In addition to filing articles of incorporation, you must create “corporate bylaws.” While bylaws do not have to be filed with the state, they are important because they set out the basic rules that govern the ongoing formalities and decisions of corporate life, such as how and when to hold regular and special meetings of directors and shareholders and the number of votes that are necessary to approve corporate decisions.
Finally, you must issue stock certificates to the initial owners (shareholders) of the corporation and record who owns the ownership interests (shares or stock) in the business.
Retaining Corporate Status
Corporations and their owners must observe certain formalities to retain the corporation’s status as a separate entity. Specifically, corporations must:
- hold annual shareholders’ and directors’ meetings
- keep minutes of shareholders’ and directors’ major decisions
- make sure that corporate officers and directors sign documents in the name of the corporation
- maintain separate bank accounts from their owners
- keep detailed financial records, and
- file a separate corporate income tax return.
Close Corporation – A corporation whose shares are held by a single shareholder or a closely knit group of shareholders.
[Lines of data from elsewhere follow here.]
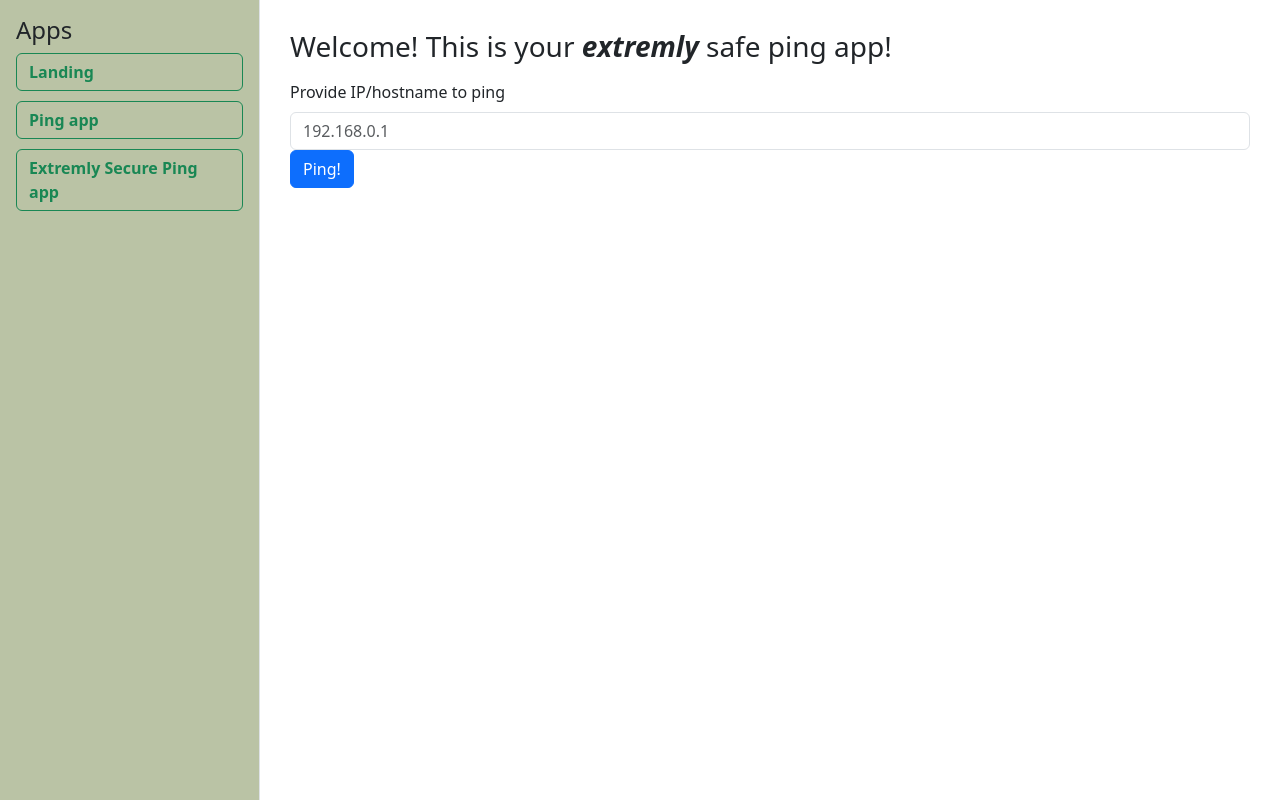
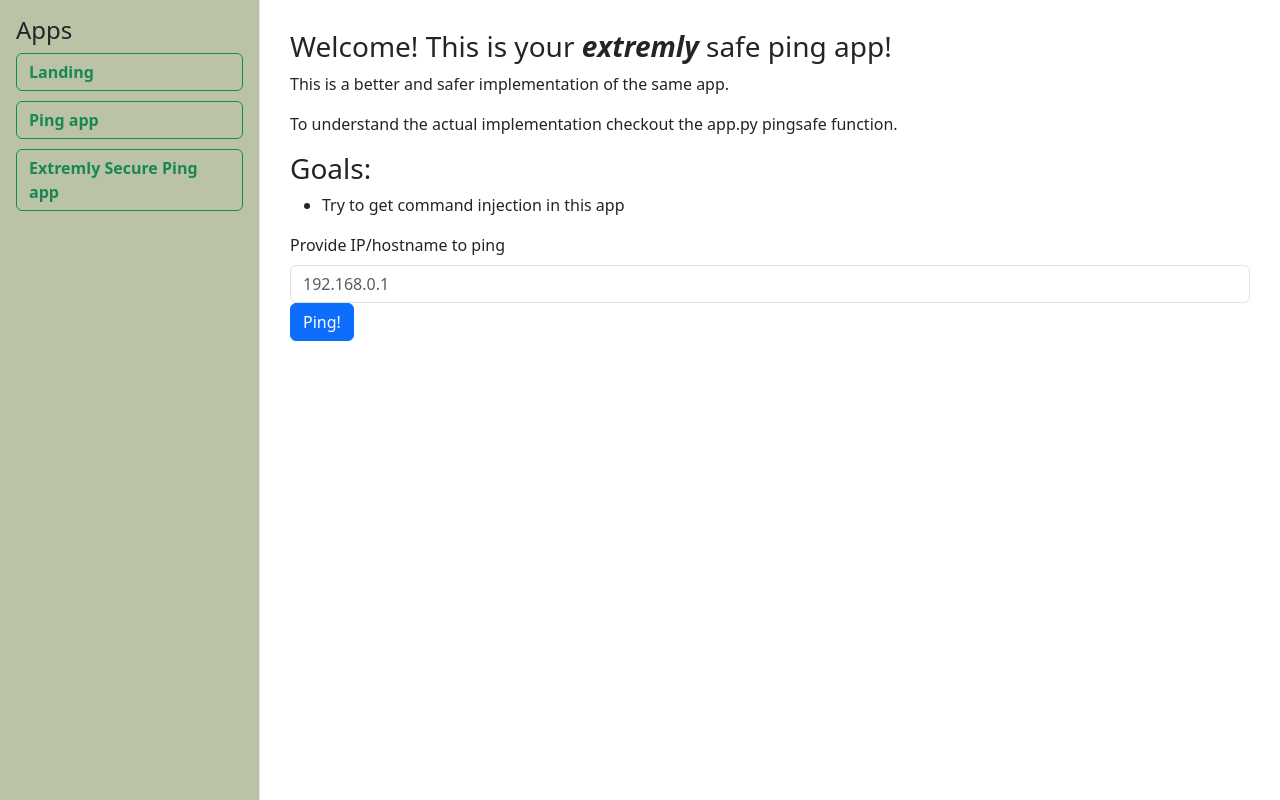
Before and after one commit to nagasivakrishna/Vulnlab, a Flask app: page /landing in a window 1280 px wide, after a click on "Extremly Secure Ping app". Run offline with Flask 3, Linux system fonts and the light colour scheme; some libraries are stand-ins or nearby versions.

Commit message:
made some visual changes

```diff
--- a/app.py
+++ b/app.py
@@ -4,12 +4,6 @@ import re
 import subprocess
 
 app = Flask(__name__)
-
-
-# Sanitizing to keep alphanumeric, dots, and hyphens only
-def sanitize(ip:str) -> str:
-    return re.sub(r'[^a-zA-Z0-9.\-]', '', ip)
-
 
 # Routes
 @app.route('/', methods=['GET', 'PUT', 'POST'])
@@ -23,6 +17,31 @@ def landing():
 @app.route('/dashboard', methods=['GET','POST'])
 def dashboard():
     return render_template('dashboard.html',show_section='pingunsafe')
+
+# Unsafe because it passes user input directly to os.system() without sanitization.
+# This allows shell injection via special characters like ;, &, |, ` etc.
+@app.route('/pingunsafe', methods=['GET', 'POST'])
+def pingunsafe():
+    try:
+        ip = request.form['ip']
+    except:
+        ip = '127.0.0.1'
+    result = None
+    if result is None:
+        try:
+            os.system(f"{{ ping -c 4 {ip}; }} >> ./tmp.txt 2>&1")
+            with open("./tmp.txt", "r+") as file:
+                result = file.read()
+                file.seek(0)
+                file.truncate()
+        except Exception as e:
+            result = e.output
+    return render_template('dashboard.html', show_section='pingunsafe', result=result)
+
+
+# Sanitizing to keep alphanumeric, dots, and hyphens only
+def sanitize(ip:str) -> str:
+    return re.sub(r'[^a-zA-Z0-9.\-]', '', ip)
 
 
 # The first argument is a list so python does NOT run the command through a shell (like /bin/sh).
@@ -48,25 +67,7 @@ def pingsafe():
     return render_template('dashboard.html', show_section='pingsafe', result=result)
 
 
-# Unsafe because it passes user input directly to os.system() without sanitization.
-# This allows shell injection via special characters like ;, &, |, ` etc.
-@app.route('/pingunsafe', methods=['GET', 'POST'])
-def pingunsafe():
-    try:
-        ip = request.form['ip']
-    except:
-        ip = '127.0.0.1'
-    result = None
-    if result is None:
-        try:
-            os.system(f"{{ ping -c 4 {ip}; }} >> ./tmp.txt 2>&1")
-            with open("./tmp.txt", "r+") as file:
-                result = file.read()
-                file.seek(0)
-                file.truncate()
-        except Exception as e:
-            result = e.output
-    return render_template('dashboard.html', show_section='pingunsafe', result=result)
+
 
 if __name__ == '__main__':
     app.run(host='0.0.0.0', ssl_context=('cert.pem', 'key.pem'), debug=True)
--- a/templates/dashboard.html
+++ b/templates/dashboard.html
@@ -58,6 +58,12 @@
         <div class="pingsafe">
             <div id="pingsafe" class="section">
                 <h3>Welcome! This is your <strong><em>extremly</em></strong> safe ping app!</h3>
+                <p> This is a better and safer implementation of the same app.</p>
+                <p>To understand the actual implementation checkout the app.py pingsafe function.</p>
+                <h3>Goals:</h3>
+                <ul>
+                    <li>Try to get command injection in this app</li>
+                </ul>
                 <form action="{{ url_for('pingsafe') }}" method="POST" class="mt-3">
                     <div class="ping-response">
                         <label for="ip" class="form-label">Provide IP/hostname to ping</label>
@@ -75,6 +81,12 @@
         <div class="pingunsafe">
             <div id="pingunsafe" class="section">
                 <h3>Welcome! This is a ping app!</h3>
+                <p> This is a simple app that pings to a given destination (hostname or IP)</p>
+                <h3>Goals:</h3>
+                <ul>
+                    <li>Find as many ways to get cmd injection. There are more than 5 ways to achieve. </li>
+                    <li>Get rev shell back to you</li>
+                </ul>
                 <form action="{{ url_for('pingunsafe') }}" method="POST" class="mt-3">
                     <div class="ping-unsaferesponse">
                         <label for="ip" class="form-label">Provide IP/hostname to ping</label>
```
Generally, there are no public investors. The shareholders are active in the conduct of the business. This type of corporation is also referred to as a closely held corporation.
Intellectual Property – A wide variety of property created by musicians, authors, artists and inventors. The federal law of intellectual property encompasses the areas of copyright, patent and trademark laws.
Piercing the Corporate Veil – The judicial act of imposing personal liability on otherwise immune corporate officers, directors and shareholders for a corporation’s fraudulent or wrongful acts.
Professional Corporation – A corporation that renders a service that requires a license or other legal authorization. Such professionals as attorneys, physicians and accountants may do business as a P.C. Incorporation does not alter professional responsibility, nor does it insulate the principals from malpractice liability.
S Corporation – A small business corporation with a limited number of shareholders. Its major significance is the fact that an S corporation usually avoids corporate income tax. Corporate losses can be claimed by the shareholders.